Re: CO elk - Which week should I bow hunt?
Two schools of thought with top elk hunters who are very succesful that I communicate with. They involve completely different tactics. I have taken exceptional bulls both ways.
First is when the season first opens and you get first chance at unpressured bulls that have been taking it easy all summer. They are not as wary and the giant bulls are easier to kill. The drawback is they are harder to find and not as exciting as the prime rut. The tactics are to get high, walk and glass. Find the one you want which may well be in a bull group early before they split up. Slip in downwind and finess the bull over with cow talk. He may or may not bugle and may come in quietly just to investigate. If you do not have him in sight during the stalk this can test anyones nerves not knowing if he is close and any move can blow him out, or he could be going the other way. When do I move closer, when do I call, is he near enough to see me, I don't know, You get the picture. NW Colorado I have hunted since 1969 and most of it where the elk summer is open country with excellent glassing to find a good bull. So this tactic can work well. The huge bulls are not in the middle of a bunch of eyes and noses (cows) and there are no satelite bulls to come blowing in fast when you cow call and blow the herd out.

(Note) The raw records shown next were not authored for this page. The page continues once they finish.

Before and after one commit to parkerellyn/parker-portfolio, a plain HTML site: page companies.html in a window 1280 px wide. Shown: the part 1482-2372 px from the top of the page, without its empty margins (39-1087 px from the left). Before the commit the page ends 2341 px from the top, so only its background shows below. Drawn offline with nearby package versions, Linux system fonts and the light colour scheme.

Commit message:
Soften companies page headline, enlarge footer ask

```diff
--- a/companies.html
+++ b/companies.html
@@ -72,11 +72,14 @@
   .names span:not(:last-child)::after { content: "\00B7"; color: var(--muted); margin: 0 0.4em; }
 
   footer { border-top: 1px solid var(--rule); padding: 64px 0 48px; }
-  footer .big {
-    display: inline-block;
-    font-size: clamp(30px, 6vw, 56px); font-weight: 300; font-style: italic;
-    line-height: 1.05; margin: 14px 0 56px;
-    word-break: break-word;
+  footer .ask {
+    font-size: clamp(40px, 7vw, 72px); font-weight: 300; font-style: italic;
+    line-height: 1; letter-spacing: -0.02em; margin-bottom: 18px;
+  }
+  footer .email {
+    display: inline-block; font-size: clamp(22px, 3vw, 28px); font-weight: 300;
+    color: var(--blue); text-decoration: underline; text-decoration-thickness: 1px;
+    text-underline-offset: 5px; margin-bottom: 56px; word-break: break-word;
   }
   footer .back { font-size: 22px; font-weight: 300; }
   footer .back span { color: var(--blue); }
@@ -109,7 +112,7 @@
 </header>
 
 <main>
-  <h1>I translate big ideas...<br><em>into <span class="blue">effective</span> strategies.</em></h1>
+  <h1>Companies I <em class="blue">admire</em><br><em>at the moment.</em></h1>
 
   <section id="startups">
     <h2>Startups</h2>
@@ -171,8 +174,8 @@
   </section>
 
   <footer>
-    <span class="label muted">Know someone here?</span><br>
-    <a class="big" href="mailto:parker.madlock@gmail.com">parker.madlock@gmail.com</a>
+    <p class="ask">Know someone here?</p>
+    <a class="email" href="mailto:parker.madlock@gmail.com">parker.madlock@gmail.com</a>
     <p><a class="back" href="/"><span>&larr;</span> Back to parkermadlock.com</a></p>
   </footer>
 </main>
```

Second is late during the rut when the elk are herded up and the bulls are very easy to find bugling there heads off. Satelite bulls are typically very easy to kill as they come flying in to steal a cow at the edge of the herd when you cow talk. The huge bulls are harder to get because it is very difficult to get through the satelite bulls and then through all the cows. It is extremely exciting with bugling all around you and the best time to get a bull but not necessarily the biggest bull. I usually watch to see when is best to make my move and catch the herd bull on my side of the cows and then try to call him with cow talk or make him think a satelite bull has stolen a cow combining bugling and cow talk. Many different calling techniques depending on the personality of the bull but that is a different article entirely. If there are satelite bulls, and in Colorado there are plenty of elk, then you must work into the best position and make it happen fast with the herd bull before being detected or having to move out because of the threat of blowing the herd out. I have made many moves on a big herd bull before finally getting it right. Move in, back off several times before it all went right. Tough judgement many times whether to risk blowing them out or if you feel you will get him before they get you.
I gambled one time on a 416 6x6 and won getting an arrow into him before a 380-390 satelite bull at 10 steps blew my cover. It could have easily gone either way and I doubt I would have found the big one again in that country where they are known to run for many miles when disturbed. So it was a big decision and gutwrenching continuing to call the big one with one circling me at 10-15 steps. In the high country of NW Colorado they are unlikely to go far if you bust them and the population is so dense there is a good chance others will just take there place in a day or two.
So do you want your best chance at an elk or the best chance at the biggest bull in the woods. A very exciting hunt with a lot of bugling just happy to arrow a bull or a very stressfull hunt trying to get the monster early season. The most fun hunt is the rut. With hunting pressure what it is now many top trophy hunters prefer the first week to try and get a monster before they are pressured but it typically takes a lot more elk expertise to do that kind of hunt.
Predictions are difficult, especially when they involve the future